– A Tonic-Clonic seizure is the most common form of generalised seizure, were you lose consciousness and your body starts contracting uncontrollably.
– An Absence seizure is when you briefly lose your awareness or consciousness, lasting for an average of a few seconds. There are no convulsions.
– A Myoclonic seizure is a violent contraction of the muscles, mainly in the arms and legs. There is usually no loss of consciousness.
– A Tonic seizure is a brief loss of consciousness. The body can also stiffen and suddenly fall to the ground.
– Finally an Atonic seizure causes your body to go limp and collapse. There can be a brief loss of consciousness.
A Simple Partial seizure is where you develop a peculiar sensation, such as jerks or pins and needles in one part of your body or develop a strange taste. There is no loss of consciousness either.

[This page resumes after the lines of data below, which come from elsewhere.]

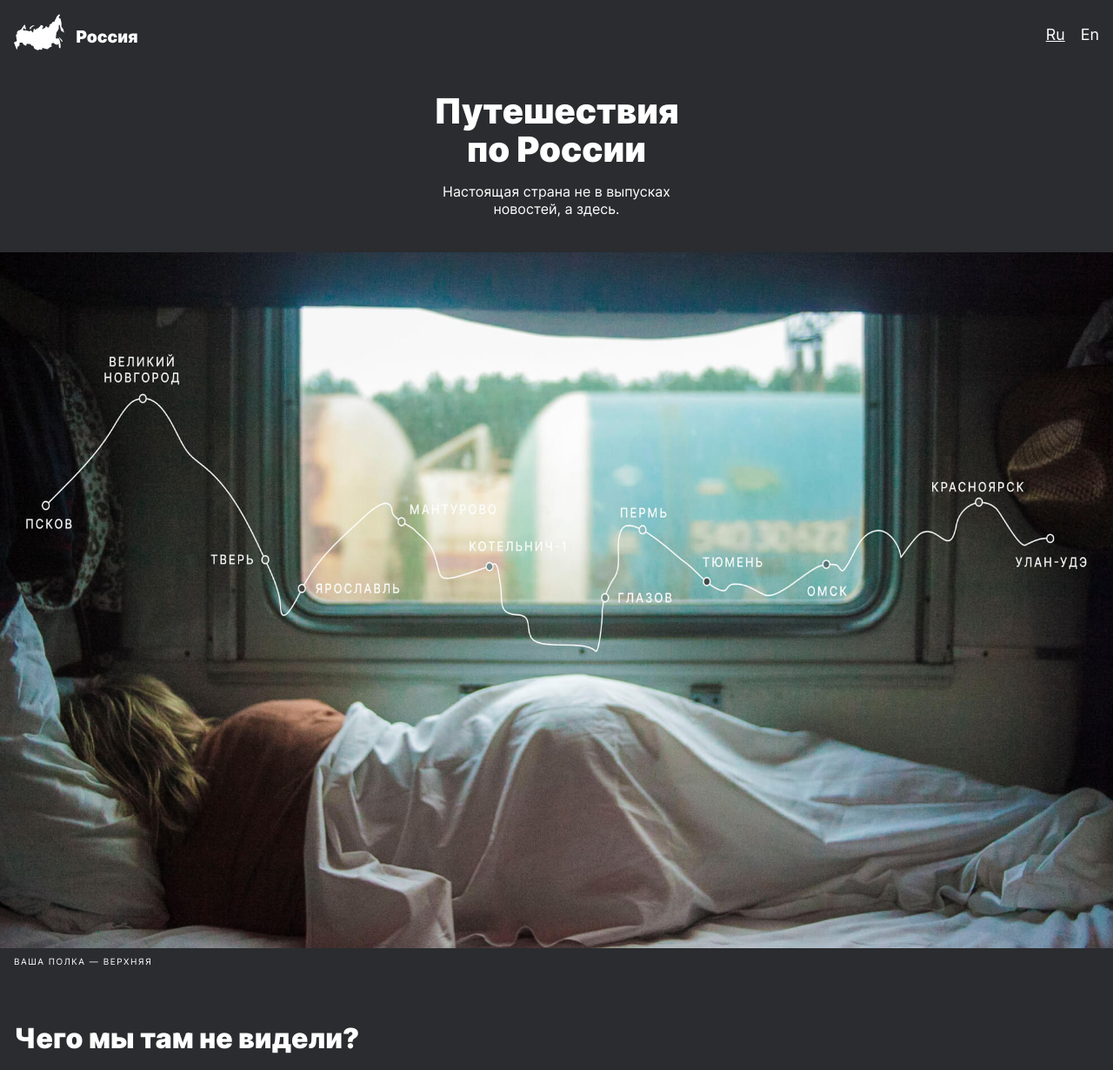
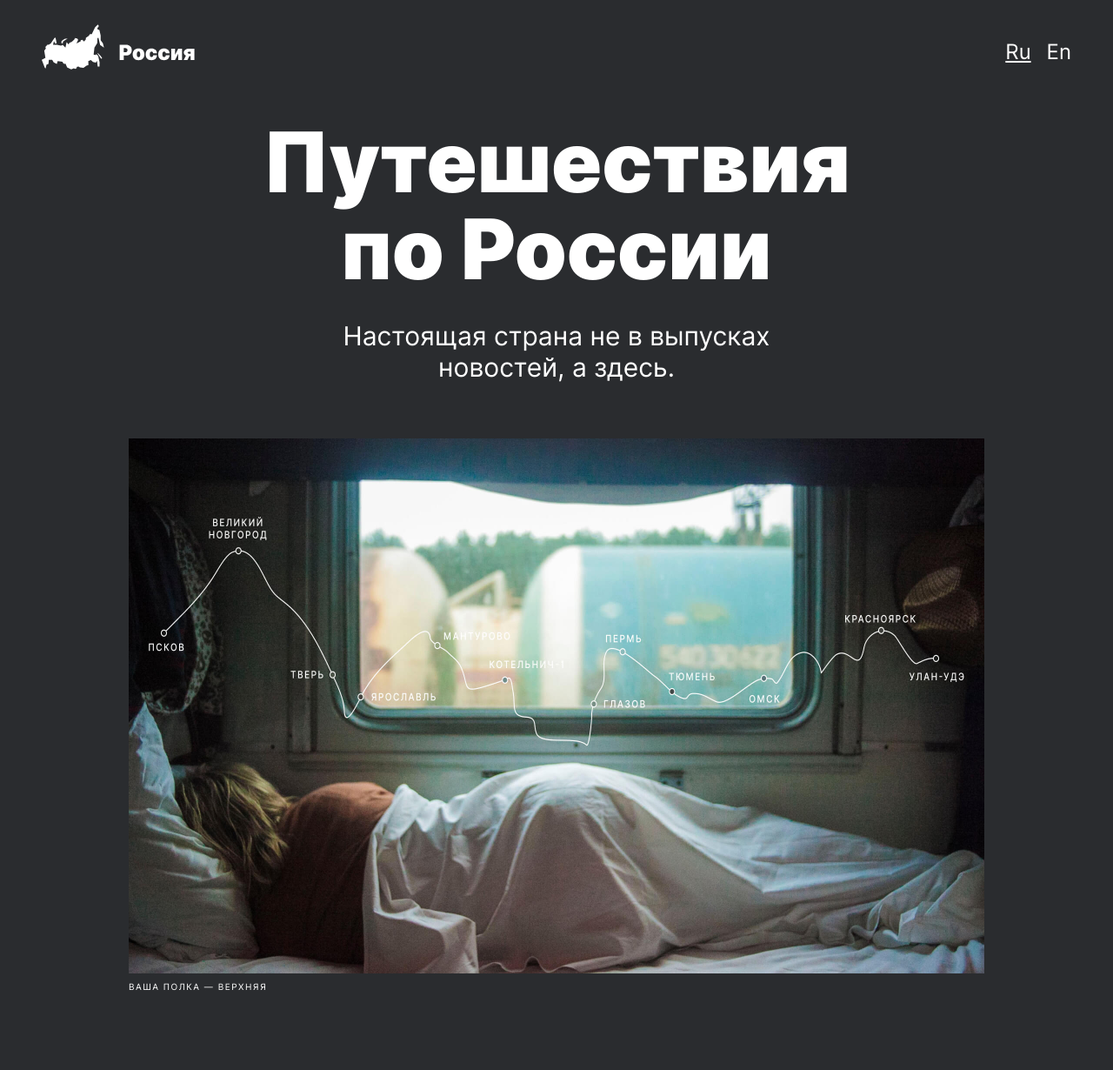
Before and after one commit to RyabkovAlex/russian-travel, a plain HTML site: page index.html in a window 1280 px wide. Shown: the top 1230 px of the page at 87% size. Drawn offline with Linux system fonts and the light colour scheme.

Commit message:
Адаптированы блоки header lead intro

```diff
--- a/blocks/header/__lang-link/header__lang-link.css
+++ b/blocks/header/__lang-link/header__lang-link.css
@@ -1,5 +1,12 @@
 .header__lang-link {
+  font-weight: 400;
   font-size: 18px;
   line-height: 20px;
-  font-weight: 400;
 }
+
+@media (min-width: 768px) {
+  .header__lang-link {
+    font-size: 24px;
+    line-height: 28px;
+  }
+}
--- a/blocks/header/__links/header__links.css
+++ b/blocks/header/__links/header__links.css
@@ -3,3 +3,9 @@
   padding-top: 14px;
   gap: 18px;
 }
+
+@media (min-width: 768px) {
+  .header__links {
+    padding-top: 18px;
+  }
+}
--- a/blocks/header/__logo/header__logo.css
+++ b/blocks/header/__logo/header__logo.css
@@ -3,3 +3,10 @@
   width: 142px;
   height: 42px;
 }
+
+@media (min-width: 768px) {
+  .header__logo {
+    width: 176px;
+    height: 52px;
+  }
+}
--- a/blocks/header/header.css
+++ b/blocks/header/header.css
@@ -1,6 +1,23 @@
 .header {
-  /* Исправить у блока не может быть марджинов по БЭМ */
   margin: 16px 16px 48px;
   display: flex;
   justify-content: space-between;
 }
+
+@media (min-width: 768px) {
+  .header {
+    margin: 28px 24px 48px;
+  }
+}
+
+@media (min-width: 1024px) {
+  .header {
+    margin: 28px 48px 48px;
+  }
+}
+
+@media (min-width: 1280px) {
+  .header {
+    margin: 28px 48px 56px;
+  }
+}
--- a/blocks/intro/__text/intro__text.css
+++ b/blocks/intro/__text/intro__text.css
@@ -4,3 +4,9 @@
   line-height: 26px;
   font-weight: 400;
 }
+
+@media (min-width: 817px) {
+  .intro__text {
+    max-width: 690px;
+  }
+}
--- a/blocks/intro/__title/intro__title.css
+++ b/blocks/intro/__title/intro__title.css
@@ -1,6 +1,13 @@
 .intro__title {
   margin: 0;
+  font-weight: 900;
   font-size: 32px;
   line-height: 35px;
-  font-weight: 900;
 }
+
+@media (min-width: 768px) {
+  .intro__title {
+    font-size: 54px;
+    line-height: 58px;
+  }
+}
--- a/blocks/intro/intro.css
+++ b/blocks/intro/intro.css
@@ -3,3 +3,15 @@
   flex-direction: column;
   padding: 64px 16px;
 }
+
+@media (min-width: 768px) {
+  .intro {
+    padding: 88px 24px;
+  }
+}
+
+@media (min-width: 976px) {
+  .intro {
+    padding: 92px 0;
+  }
+}
--- a/blocks/lead/__caption/lead__caption.css
+++ b/blocks/lead/__caption/lead__caption.css
@@ -1,9 +1,21 @@
 .lead__caption {
   margin: 0;
   padding: 8px 0 0 16px;
+  font-weight: 400;
   font-size: 10px;
   line-height: 14px;
-  font-weight: 400;
   letter-spacing: 1.5px;
   text-transform: uppercase;
 }
+
+@media (min-width: 768px) {
+  .lead__caption {
+    padding-left: 24px;
+  }
+}
+
+@media (min-width: 960px) {
+  .lead__caption {
+    padding-left: 0;
+  }
+}
--- a/blocks/lead/__subtitle/lead__subtitle.css
+++ b/blocks/lead/__subtitle/lead__subtitle.css
@@ -1,8 +1,22 @@
 .lead__subtitle {
   margin: 0;
   padding: 16px 16px 40px;
+  font-weight: 400;
   font-size: 16px;
   line-height: 20px;
-  font-weight: 400;
   text-align: center;
 }
+
+@media (min-width: 768px) {
+  .lead__subtitle {
+    padding: 32px 64px 56px;
+    font-size: 30px;
+    line-height: 36px;
+  }
+}
+
+@media (min-width: 1280px) {
+  .lead__subtitle {
+    padding-bottom: 64px;
+  }
+}
--- a/blocks/lead/__title/lead__title.css
+++ b/blocks/lead/__title/lead__title.css
@@ -1,8 +1,16 @@
 .lead__title {
   margin: 0;
   padding: 0 16px;
+  font-weight: 900;
   font-size: 40px;
   line-height: 44px;
-  font-weight: 900;
   text-align: center;
+  white-space: pre-line;
 }
+
+@media (min-width: 768px) {
+  .lead__title {
+    font-size: 96px;
+    line-height: 100px;
+  }
+}
--- a/blocks/lead/lead.css
+++ b/blocks/lead/lead.css
@@ -1,5 +1,4 @@
 .lead {
-  width: 100%;
   display: flex;
   flex-direction: column;
 }
--- /dev/null
+++ b/blocks/narrow-block/narrow-block.css
@@ -0,0 +1,10 @@
+.narrow-block {
+  margin: 0 auto;
+  max-width: 928px;
+}
+
+@media (min-width: 1280px) {
+  .narrow-block {
+    max-width: 984px;
+  }
+}
--- a/index.html
+++ b/index.html
@@ -17,13 +17,14 @@
       </div>
     </header>
     <main class="content">
-      <section class="lead">
-        <h1 class="lead__title">Путешествия<br/>по&nbsp;России</h1>
+      <section class="lead narrow-block">
+        <h1 class="lead__title">Путешествия
+          по&nbsp;России</h1>
         <h2 class="lead__subtitle">Настоящая страна не&nbsp;в&nbsp;выпусках <br/>новостей, а&nbsp;здесь.</h2>
         <img class="lead__image" src="./images/lead-polka.jpg" alt="Полка в плацкартном вагоне поезда">
         <p class="lead__caption">ваша полка — верхняя</p>
       </section>
-      <section class="intro">
+      <section class="intro narrow-block">
         <h2 class="intro__title">Чего мы&nbsp;там не&nbsp;видели?</h2>
         <p class="intro__text">По&nbsp;опросам ВЦИОМ, 95% россиян мечтают куда-нибудь поехать, но&nbsp;только&nbsp;36% планируют провести отпуск в&nbsp;родной стране. Мол, чего мы&nbsp;тут, дома, не&nbsp;видели? На&nbsp;самом деле, Россия&nbsp;&mdash; это целая вселенная с&nbsp;ласковым морем юга, густыми лесами Саян и&nbsp;суровыми льдами плато Путорана. А&nbsp;ещё увидеть все эти красоты можно без миллионов на&nbsp;счету, загранпаспорта и&nbsp;многочасовых перелетов. Как, например, Вера Башмакова&nbsp;&mdash; смелая молодая мама, которая взяла в&nbsp;охапку троих детей, усадила их&nbsp;в&nbsp;свою &laquo;Ладу&raquo; и&nbsp;проехала 20&nbsp;тысяч километров по&nbsp;родной стране. Мы&nbsp;выбрали и&nbsp;описали некоторые интересные места, достойные вашего отпуска.</p>
         <ul class="intro__list">
@@ -48,7 +49,7 @@
         <img class="photo-grid__item" src="./images/photo-grid-baikal-2.jpg" alt="Район озера Байкал">
         <img class="photo-grid__item" src="./images/photo-grid-ergaki.jpg" alt="Природный парк Ергаки">
       </section>
-      <section class="places">
+      <section class="places narrow-block">
         <div class="place">
             <h2 class="place__title">Куршская коса</h2>
             <div class="place__website">
--- a/pages/index.css
+++ b/pages/index.css
@@ -7,6 +7,8 @@
 @import url(../blocks/page/page.css);
 
 @import url(../blocks/link/link.css);
+
+@import url(../blocks/narrow-block/narrow-block.css);
 
 @import url(../blocks/header/header.css);
 @import url(../blocks/header/__logo/header__logo.css);
```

A Complex Partial seizure however is rather more complicated. You may experience strange behaviour, such as randomly wondering around aimlessly or fidgeting or mumbling. You can also develop temporary visions, emotions, sensations and fears. You may not remember having a seizure at all and have your awareness and consciousness affected.
A seizure is an abnormal burst of electrical activity in the brain that temporarily halts or disturbs messages being sent between brain cells, resulting in a particular seizure, depending in which part of the brain the electrical burst occurs. There is always usually a trigger behind a seizure, but there are unknown causes of epilepsy (Cryptogenic Epilepsy), as well as Symptomatic Epilepsy which is usually a result of damage to the brain or an underlying brain condition.
SUDEP (Sudden Unexpected Death in Epilepsy) is in fact rarer than some might think, and is usually associated with Tonic-Clonic seizures. According to research around 1 in a 1,000 people with epilepsy will die as a result, but measures can be taken to reduce the risks of SUDEP. For example, remembering your medication is an absolute must! And suffering a seizure alone and being seriously drunk also heighten the risk. It is not particularly known as to what causes SUDEP, but is believed to do with the area in the brain that is responsible for the heart beat and/or breathing, that can be affected during a seizure.
A seizure can be triggered by any manner of things. A few examples would be fatigue, stress or anxiety, a lack of food intake (low blood sugar levels), excess alcohol, even menstruation. And although many believe flash photography and strobe lighting have a large part to play in triggering a seizure, in fact only 4% of epilepsy sufferers are photosensitive.
I could go on about this particular cause, but going on about it will not spread awareness. I have distributed important facts as well as shared a small portion of my own experiences. If only some of you readers could pass on this information, useful and mindful information, on to others, I am certain it will make some difference in rectifying people’s attitudes and thoughts towards the condition, and make them realise the truth about epilepsy.